• _Exercise objective_
Output the data in full and exactly as presented.

*** Block opens ***

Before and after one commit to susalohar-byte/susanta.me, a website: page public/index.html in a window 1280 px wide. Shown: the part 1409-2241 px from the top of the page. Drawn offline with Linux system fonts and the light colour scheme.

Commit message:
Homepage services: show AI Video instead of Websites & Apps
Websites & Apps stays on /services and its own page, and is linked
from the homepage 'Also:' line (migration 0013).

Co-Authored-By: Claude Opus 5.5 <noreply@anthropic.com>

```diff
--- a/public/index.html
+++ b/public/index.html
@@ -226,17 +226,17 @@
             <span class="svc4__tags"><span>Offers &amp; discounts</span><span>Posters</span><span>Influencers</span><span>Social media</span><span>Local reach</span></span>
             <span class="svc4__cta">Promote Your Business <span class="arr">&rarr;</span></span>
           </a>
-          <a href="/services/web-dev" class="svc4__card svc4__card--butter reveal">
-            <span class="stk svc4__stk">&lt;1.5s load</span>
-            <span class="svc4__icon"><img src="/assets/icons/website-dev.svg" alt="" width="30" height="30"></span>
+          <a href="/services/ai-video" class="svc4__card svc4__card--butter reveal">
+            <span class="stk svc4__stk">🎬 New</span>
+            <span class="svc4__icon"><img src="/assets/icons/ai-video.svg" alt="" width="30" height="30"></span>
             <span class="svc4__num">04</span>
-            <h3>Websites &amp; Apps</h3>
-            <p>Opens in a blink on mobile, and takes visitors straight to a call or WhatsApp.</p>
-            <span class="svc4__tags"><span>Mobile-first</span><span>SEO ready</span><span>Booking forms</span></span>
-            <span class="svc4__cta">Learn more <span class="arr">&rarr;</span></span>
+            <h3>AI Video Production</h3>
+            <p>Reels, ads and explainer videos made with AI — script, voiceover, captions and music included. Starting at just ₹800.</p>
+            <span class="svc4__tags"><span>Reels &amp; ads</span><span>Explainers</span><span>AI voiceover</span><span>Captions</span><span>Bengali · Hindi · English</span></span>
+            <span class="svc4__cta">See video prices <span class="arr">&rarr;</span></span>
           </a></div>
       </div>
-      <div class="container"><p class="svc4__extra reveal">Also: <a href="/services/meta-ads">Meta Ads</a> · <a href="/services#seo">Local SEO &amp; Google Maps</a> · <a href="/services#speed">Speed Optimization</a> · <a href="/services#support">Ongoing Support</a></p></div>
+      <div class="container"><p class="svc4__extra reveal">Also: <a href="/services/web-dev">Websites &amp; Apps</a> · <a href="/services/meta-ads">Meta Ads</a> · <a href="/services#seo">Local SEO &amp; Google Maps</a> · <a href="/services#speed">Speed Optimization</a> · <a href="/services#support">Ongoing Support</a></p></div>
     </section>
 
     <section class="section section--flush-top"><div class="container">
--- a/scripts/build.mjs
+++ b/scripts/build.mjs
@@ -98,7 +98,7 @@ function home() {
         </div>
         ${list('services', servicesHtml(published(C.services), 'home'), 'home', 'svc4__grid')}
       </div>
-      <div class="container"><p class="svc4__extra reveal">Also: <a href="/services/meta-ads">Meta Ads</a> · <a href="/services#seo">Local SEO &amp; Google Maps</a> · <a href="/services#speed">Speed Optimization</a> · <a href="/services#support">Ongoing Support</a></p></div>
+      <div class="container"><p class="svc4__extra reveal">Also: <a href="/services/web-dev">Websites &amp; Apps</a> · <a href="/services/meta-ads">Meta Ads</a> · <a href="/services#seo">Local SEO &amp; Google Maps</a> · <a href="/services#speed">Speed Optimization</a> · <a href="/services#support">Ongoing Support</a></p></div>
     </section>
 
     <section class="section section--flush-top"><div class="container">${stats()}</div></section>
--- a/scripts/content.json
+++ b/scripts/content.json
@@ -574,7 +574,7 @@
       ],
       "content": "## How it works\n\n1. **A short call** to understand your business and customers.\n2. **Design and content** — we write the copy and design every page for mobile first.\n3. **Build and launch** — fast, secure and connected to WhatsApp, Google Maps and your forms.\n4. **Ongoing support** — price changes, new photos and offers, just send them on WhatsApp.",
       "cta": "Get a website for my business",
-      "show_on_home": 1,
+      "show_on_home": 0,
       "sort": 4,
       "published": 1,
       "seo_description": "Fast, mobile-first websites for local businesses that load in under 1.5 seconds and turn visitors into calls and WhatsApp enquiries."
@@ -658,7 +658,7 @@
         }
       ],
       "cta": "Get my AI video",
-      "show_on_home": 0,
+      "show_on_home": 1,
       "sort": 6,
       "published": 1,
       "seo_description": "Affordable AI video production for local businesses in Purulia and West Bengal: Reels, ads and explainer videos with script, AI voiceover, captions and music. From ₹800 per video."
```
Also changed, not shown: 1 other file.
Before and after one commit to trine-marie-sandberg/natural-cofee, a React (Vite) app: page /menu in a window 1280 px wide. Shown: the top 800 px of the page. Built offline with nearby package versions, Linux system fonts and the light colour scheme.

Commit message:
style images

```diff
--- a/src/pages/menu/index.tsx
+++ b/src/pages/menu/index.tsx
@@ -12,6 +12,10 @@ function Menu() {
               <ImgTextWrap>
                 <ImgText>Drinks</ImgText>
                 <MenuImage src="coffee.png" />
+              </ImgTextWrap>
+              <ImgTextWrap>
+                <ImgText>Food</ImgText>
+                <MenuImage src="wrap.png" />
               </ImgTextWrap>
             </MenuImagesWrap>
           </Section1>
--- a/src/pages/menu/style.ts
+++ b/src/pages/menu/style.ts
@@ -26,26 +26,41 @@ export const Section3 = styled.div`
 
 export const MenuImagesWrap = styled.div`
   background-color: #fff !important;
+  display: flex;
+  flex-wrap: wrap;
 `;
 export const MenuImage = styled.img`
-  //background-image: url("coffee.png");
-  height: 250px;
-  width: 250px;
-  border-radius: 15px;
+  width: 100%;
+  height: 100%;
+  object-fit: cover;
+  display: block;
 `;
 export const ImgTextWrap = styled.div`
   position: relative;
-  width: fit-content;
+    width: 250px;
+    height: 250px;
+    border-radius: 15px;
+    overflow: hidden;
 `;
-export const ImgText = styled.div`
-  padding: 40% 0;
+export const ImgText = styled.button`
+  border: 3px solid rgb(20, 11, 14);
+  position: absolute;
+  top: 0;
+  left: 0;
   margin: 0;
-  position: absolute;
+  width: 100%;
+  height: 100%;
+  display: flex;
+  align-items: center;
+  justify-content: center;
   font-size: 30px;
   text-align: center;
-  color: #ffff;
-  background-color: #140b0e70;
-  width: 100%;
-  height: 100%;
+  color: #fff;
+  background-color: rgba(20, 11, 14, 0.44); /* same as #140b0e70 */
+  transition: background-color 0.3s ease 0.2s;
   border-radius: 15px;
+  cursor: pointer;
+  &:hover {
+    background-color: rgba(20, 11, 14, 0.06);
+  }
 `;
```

*** Block closes ***

• _Completed exercise_
Before and after one commit to susalohar-byte/susanta.me, a website: page public/index.html in a window 1280 px wide. Shown: the part 1409-2241 px from the top of the page. Drawn offline with Linux system fonts and the light colour scheme.

Commit message:
Homepage services: show AI Video instead of Websites & Apps
Websites & Apps stays on /services and its own page, and is linked
from the homepage 'Also:' line (migration 0013).

Co-Authored-By: Claude Opus 5.5 <noreply@anthropic.com>

```diff
--- a/public/index.html
+++ b/public/index.html
@@ -226,17 +226,17 @@
             <span class="svc4__tags"><span>Offers &amp; discounts</span><span>Posters</span><span>Influencers</span><span>Social media</span><span>Local reach</span></span>
             <span class="svc4__cta">Promote Your Business <span class="arr">&rarr;</span></span>
           </a>
-          <a href="/services/web-dev" class="svc4__card svc4__card--butter reveal">
-            <span class="stk svc4__stk">&lt;1.5s load</span>
-            <span class="svc4__icon"><img src="/assets/icons/website-dev.svg" alt="" width="30" height="30"></span>
+          <a href="/services/ai-video" class="svc4__card svc4__card--butter reveal">
+            <span class="stk svc4__stk">🎬 New</span>
+            <span class="svc4__icon"><img src="/assets/icons/ai-video.svg" alt="" width="30" height="30"></span>
             <span class="svc4__num">04</span>
-            <h3>Websites &amp; Apps</h3>
-            <p>Opens in a blink on mobile, and takes visitors straight to a call or WhatsApp.</p>
-            <span class="svc4__tags"><span>Mobile-first</span><span>SEO ready</span><span>Booking forms</span></span>
-            <span class="svc4__cta">Learn more <span class="arr">&rarr;</span></span>
+            <h3>AI Video Production</h3>
+            <p>Reels, ads and explainer videos made with AI — script, voiceover, captions and music included. Starting at just ₹800.</p>
+            <span class="svc4__tags"><span>Reels &amp; ads</span><span>Explainers</span><span>AI voiceover</span><span>Captions</span><span>Bengali · Hindi · English</span></span>
+            <span class="svc4__cta">See video prices <span class="arr">&rarr;</span></span>
           </a></div>
       </div>
-      <div class="container"><p class="svc4__extra reveal">Also: <a href="/services/meta-ads">Meta Ads</a> · <a href="/services#seo">Local SEO &amp; Google Maps</a> · <a href="/services#speed">Speed Optimization</a> · <a href="/services#support">Ongoing Support</a></p></div>
+      <div class="container"><p class="svc4__extra reveal">Also: <a href="/services/web-dev">Websites &amp; Apps</a> · <a href="/services/meta-ads">Meta Ads</a> · <a href="/services#seo">Local SEO &amp; Google Maps</a> · <a href="/services#speed">Speed Optimization</a> · <a href="/services#support">Ongoing Support</a></p></div>
     </section>
 
     <section class="section section--flush-top"><div class="container">
--- a/scripts/build.mjs
+++ b/scripts/build.mjs
@@ -98,7 +98,7 @@ function home() {
         </div>
         ${list('services', servicesHtml(published(C.services), 'home'), 'home', 'svc4__grid')}
       </div>
-      <div class="container"><p class="svc4__extra reveal">Also: <a href="/services/meta-ads">Meta Ads</a> · <a href="/services#seo">Local SEO &amp; Google Maps</a> · <a href="/services#speed">Speed Optimization</a> · <a href="/services#support">Ongoing Support</a></p></div>
+      <div class="container"><p class="svc4__extra reveal">Also: <a href="/services/web-dev">Websites &amp; Apps</a> · <a href="/services/meta-ads">Meta Ads</a> · <a href="/services#seo">Local SEO &amp; Google Maps</a> · <a href="/services#speed">Speed Optimization</a> · <a href="/services#support">Ongoing Support</a></p></div>
     </section>
 
     <section class="section section--flush-top"><div class="container">${stats()}</div></section>
--- a/scripts/content.json
+++ b/scripts/content.json
@@ -574,7 +574,7 @@
       ],
       "content": "## How it works\n\n1. **A short call** to understand your business and customers.\n2. **Design and content** — we write the copy and design every page for mobile first.\n3. **Build and launch** — fast, secure and connected to WhatsApp, Google Maps and your forms.\n4. **Ongoing support** — price changes, new photos and offers, just send them on WhatsApp.",
       "cta": "Get a website for my business",
-      "show_on_home": 1,
+      "show_on_home": 0,
       "sort": 4,
       "published": 1,
       "seo_description": "Fast, mobile-first websites for local businesses that load in under 1.5 seconds and turn visitors into calls and WhatsApp enquiries."
@@ -658,7 +658,7 @@
         }
       ],
       "cta": "Get my AI video",
-      "show_on_home": 0,
+      "show_on_home": 1,
       "sort": 6,
       "published": 1,
       "seo_description": "Affordable AI video production for local businesses in Purulia and West Bengal: Reels, ads and explainer videos with script, AI voiceover, captions and music. From ₹800 per video."
```
Also changed, not shown: 1 other file.
Before and after one commit to trine-marie-sandberg/natural-cofee, a React (Vite) app: page /menu in a window 1280 px wide. Shown: the top 800 px of the page. Built offline with nearby package versions, Linux system fonts and the light colour scheme.

Commit message:
style images

```diff
--- a/src/pages/menu/index.tsx
+++ b/src/pages/menu/index.tsx
@@ -12,6 +12,10 @@ function Menu() {
               <ImgTextWrap>
                 <ImgText>Drinks</ImgText>
                 <MenuImage src="coffee.png" />
+              </ImgTextWrap>
+              <ImgTextWrap>
+                <ImgText>Food</ImgText>
+                <MenuImage src="wrap.png" />
               </ImgTextWrap>
             </MenuImagesWrap>
           </Section1>
--- a/src/pages/menu/style.ts
+++ b/src/pages/menu/style.ts
@@ -26,26 +26,41 @@ export const Section3 = styled.div`
 
 export const MenuImagesWrap = styled.div`
   background-color: #fff !important;
+  display: flex;
+  flex-wrap: wrap;
 `;
 export const MenuImage = styled.img`
-  //background-image: url("coffee.png");
-  height: 250px;
-  width: 250px;
-  border-radius: 15px;
+  width: 100%;
+  height: 100%;
+  object-fit: cover;
+  display: block;
 `;
 export const ImgTextWrap = styled.div`
   position: relative;
-  width: fit-content;
+    width: 250px;
+    height: 250px;
+    border-radius: 15px;
+    overflow: hidden;
 `;
-export const ImgText = styled.div`
-  padding: 40% 0;
+export const ImgText = styled.button`
+  border: 3px solid rgb(20, 11, 14);
+  position: absolute;
+  top: 0;
+  left: 0;
   margin: 0;
-  position: absolute;
+  width: 100%;
+  height: 100%;
+  display: flex;
+  align-items: center;
+  justify-content: center;
   font-size: 30px;
   text-align: center;
-  color: #ffff;
-  background-color: #140b0e70;
-  width: 100%;
-  height: 100%;
+  color: #fff;
+  background-color: rgba(20, 11, 14, 0.44); /* same as #140b0e70 */
+  transition: background-color 0.3s ease 0.2s;
   border-radius: 15px;
+  cursor: pointer;
+  &:hover {
+    background-color: rgba(20, 11, 14, 0.06);
+  }
 `;
```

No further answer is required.